Honesty is our only policy. I have no interest in telling a band they are great for the sake of it. Our writers are asked to purely write what they feel about the album, but to back it up with valid and constructive criticism or praise. If you can’t back up what you’re saying, don’t say it.
It’s actually a hard line to draw, everyone wants coverage and we’re one of the places where a lot of bands get a lot of coverage but album reviews are subjective, it might just be that the person reviewing it just didn’t like it. Sometimes I wish we were a blog and we only posted stuff we liked, because we would be able to be universally positive. It’s hard telling a band who have put blood and sweat into their work that the person who reviewed their material just didn’t like it, even the most constructive of criticism can be stinging and it’s hard seeing the dismay in their social posts or if you meet them in person.

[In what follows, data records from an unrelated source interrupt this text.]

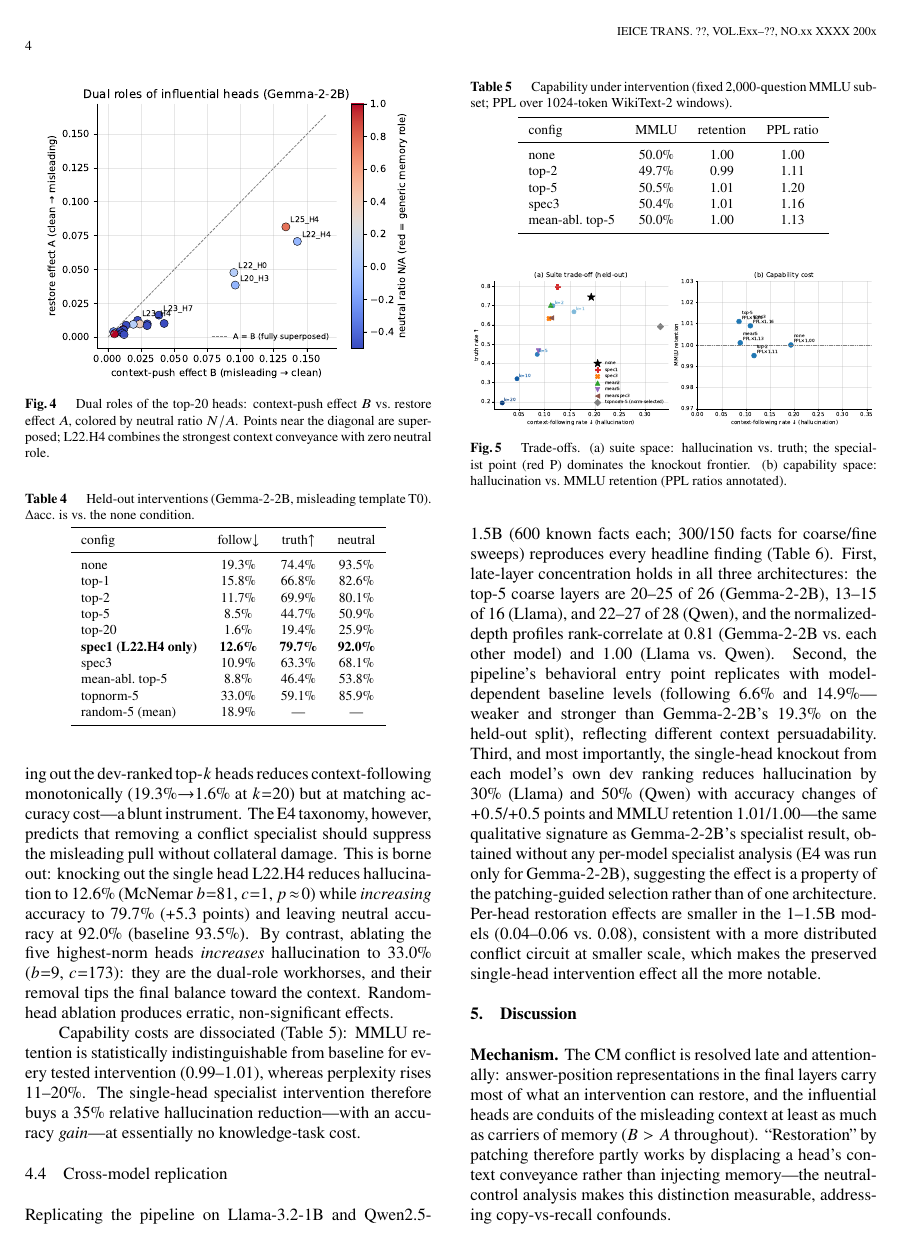
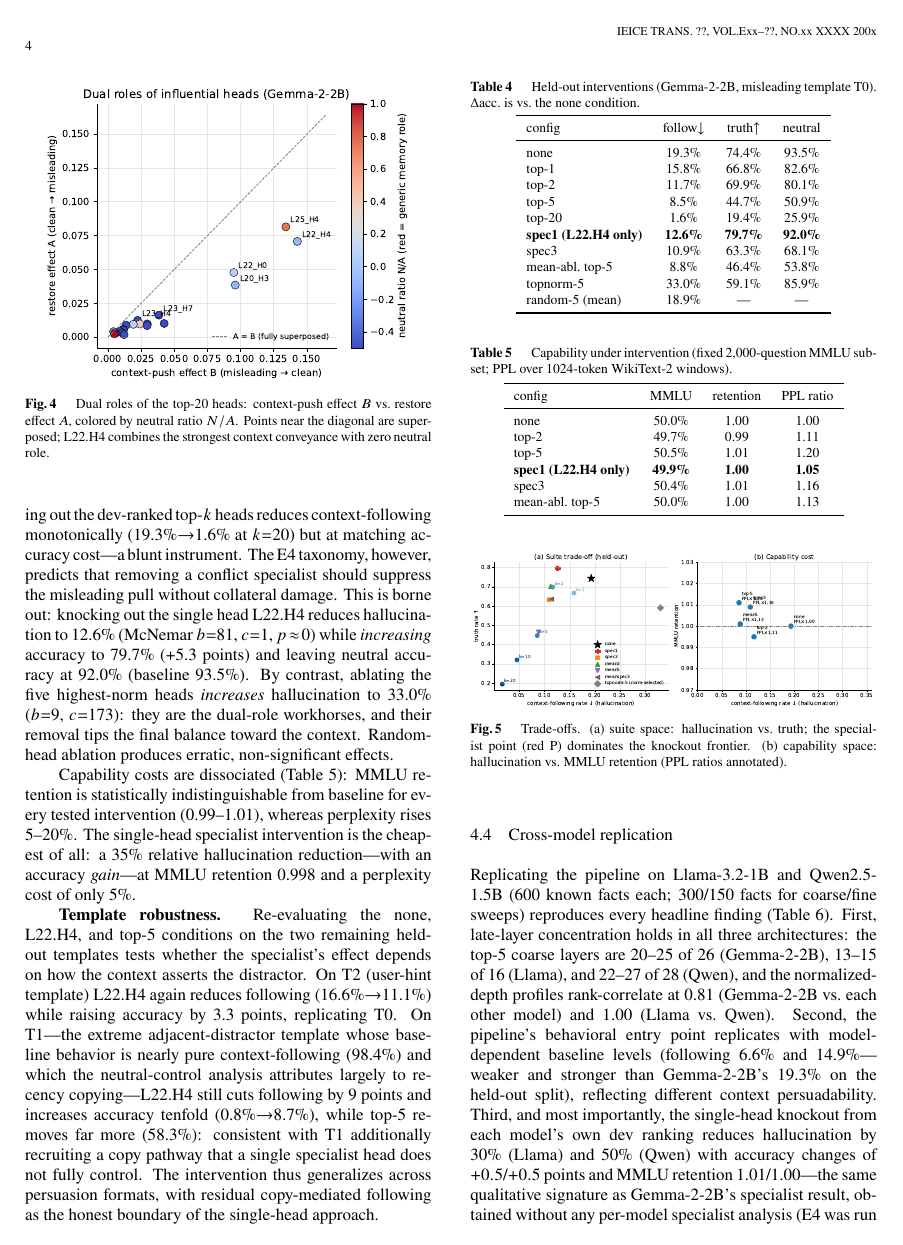
Before and after one commit to Shutchon/mech-interp-hallucination, a LaTeX document (paper/main.tex): page 4 of 6. Compiled offline with pdfLaTeX; a LaTeX package or settings file that is missing is left out.

Commit message:
Complete manuscript: spec1 capability (MMLU ret 0.998, PPL 1.05) + template robustness across T1/T2

```diff
--- a/paper/main.tex
+++ b/paper/main.tex
@@ -405,10 +405,25 @@ produces erratic, non-significant effects.
 
 Capability costs are dissociated (Table~\ref{tab:cap}): MMLU retention is
 statistically indistinguishable from baseline for every tested
-intervention (0.99--1.01), whereas perplexity rises 11--20\%. The
-single-head specialist intervention therefore buys a 35\% relative
-hallucination reduction---with an accuracy \emph{gain}---at essentially no
-knowledge-task cost.
+intervention (0.99--1.01), whereas perplexity rises 5--20\%. The
+single-head specialist intervention is the cheapest of all: a 35\% relative
+hallucination reduction---with an accuracy \emph{gain}---at MMLU retention
+0.998 and a perplexity cost of only 5\%.
+
+\textbf{Template robustness.} Re-evaluating the none, \spec{}, and top-5
+conditions on the two remaining held-out templates tests whether the
+specialist's effect depends on how the context asserts the distractor. On T2 (user-hint
+template) \spec{} again reduces following (16.6\%$\to$11.1\%) while
+raising accuracy by 3.3 points, replicating T0. On T1---the extreme
+adjacent-distractor template whose baseline behavior is nearly pure
+context-following (98.4\%) and which the neutral-control analysis
+attributes largely to recency copying---\spec{} still cuts following by
+9 points and increases accuracy tenfold (0.8\%$\to$8.7\%), while top-5
+removes far more (58.3\%): consistent with T1 additionally recruiting a
+copy pathway that a single specialist head does not fully control. The
+intervention thus generalizes across persuasion formats, with residual
+copy-mediated following as the honest boundary of the single-head
+approach.
 
 \begin{table}[t]
 \caption{Held-out interventions (\emodel{}, misleading template T0).
@@ -446,6 +461,7 @@ config & MMLU & retention & PPL ratio \\
 none   & 50.0\% & 1.00 & 1.00 \\
 top-2  & 49.7\% & 0.99 & 1.11 \\
 top-5  & 50.5\% & 1.01 & 1.20 \\
+\textbf{spec1 (\spec{} only)} & \textbf{49.9\%} & \textbf{1.00} & \textbf{1.05} \\
 spec3  & 50.4\% & 1.01 & 1.16 \\
 mean-abl.\ top-5 & 50.0\% & 1.00 & 1.13 \\
 \bottomrule
```
Also changed, not shown: paper/main.pdf, 1 other file.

What are the biggest good and bad sides of the Irish music scene right now?
Well Irish music probably couldn’t be in a better place. There is so much good stuff out there right now, the quality of releases Irish acts are producing is international quality and there is so many outlets for music in Ireland.
We’ve got great independent record stores, we have a thriving multi-genre scene with quality oozing out in all kinds of different types of music, where before there might have been a slight lean towards indie music we have everything from pop, rock, metal, folk and more all bursting through with great tracks.
Ham Sandwich hold the #1 spot right as I type. That to me isn’t just a great story, it’s a validation of the quality of their music that we’ve been banging on about for years. Sometimes you feel like a broken record talking about the same bands. We were supporting Kodaline when they were 21 Demands. They played a show in a local community centre in Swords way back when they were honing the sound that’s now pretty much a global phenomenon. 10 years ago Delorentos played a charity gig for us in the Sugar Club, we thought back then they were the business and now Ireland is properly taking notice.
I guess that’s the only bad side of Irish music. Sometimes we take a decade to realise as a nation we have world class music in our back garden. That’s why I love festival like Knockanstockan, Vantastival and BARE in the Woods and more. They have all the bands you’re going to be listening to in 5-10 years playing now, growing as artists and showing anyone who will listen why they deserve that place in your earbuds.